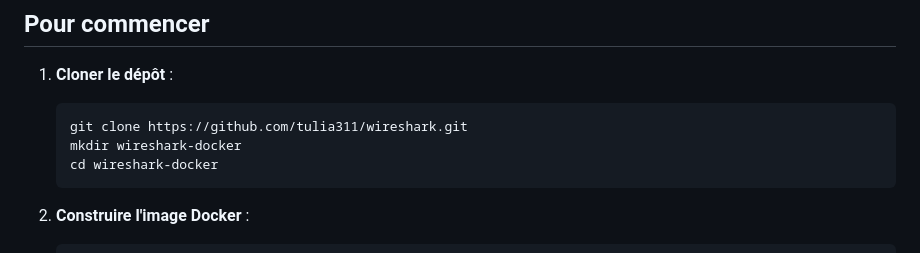
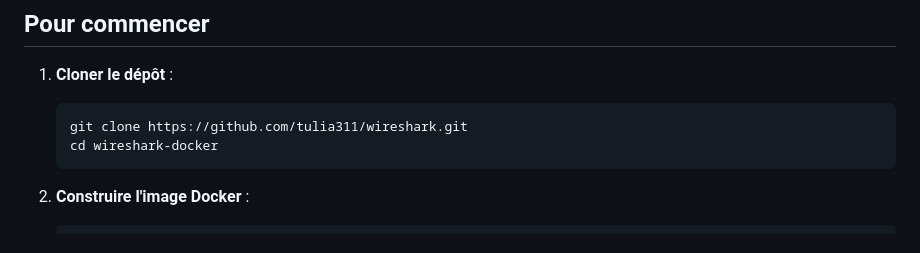
Before and after one commit to tulia311/wireshark-docker, a Markdown page: README.md, the part around the change. Rendered like a GitHub page.

````diff
--- a/README.md
+++ b/README.md
@@ -31,7 +31,6 @@ wireshark-docker/
 1. **Cloner le dépôt** :
    ```bash
    git clone https://github.com/tulia311/wireshark.git
-   mkdir wireshark-docker
    cd wireshark-docker
    ```
 
````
################
#### [How to complete this task]
The reply must consist of the complete listing, reproduced exactly, with no images.

#### [Reply to the task]
Before and after one commit to tulia311/wireshark-docker, a Markdown page: README.md, the part around the change. Rendered like a GitHub page.

````diff
--- a/README.md
+++ b/README.md
@@ -31,7 +31,6 @@ wireshark-docker/
 1. **Cloner le dépôt** :
    ```bash
    git clone https://github.com/tulia311/wireshark.git
-   mkdir wireshark-docker
    cd wireshark-docker
    ```
 
````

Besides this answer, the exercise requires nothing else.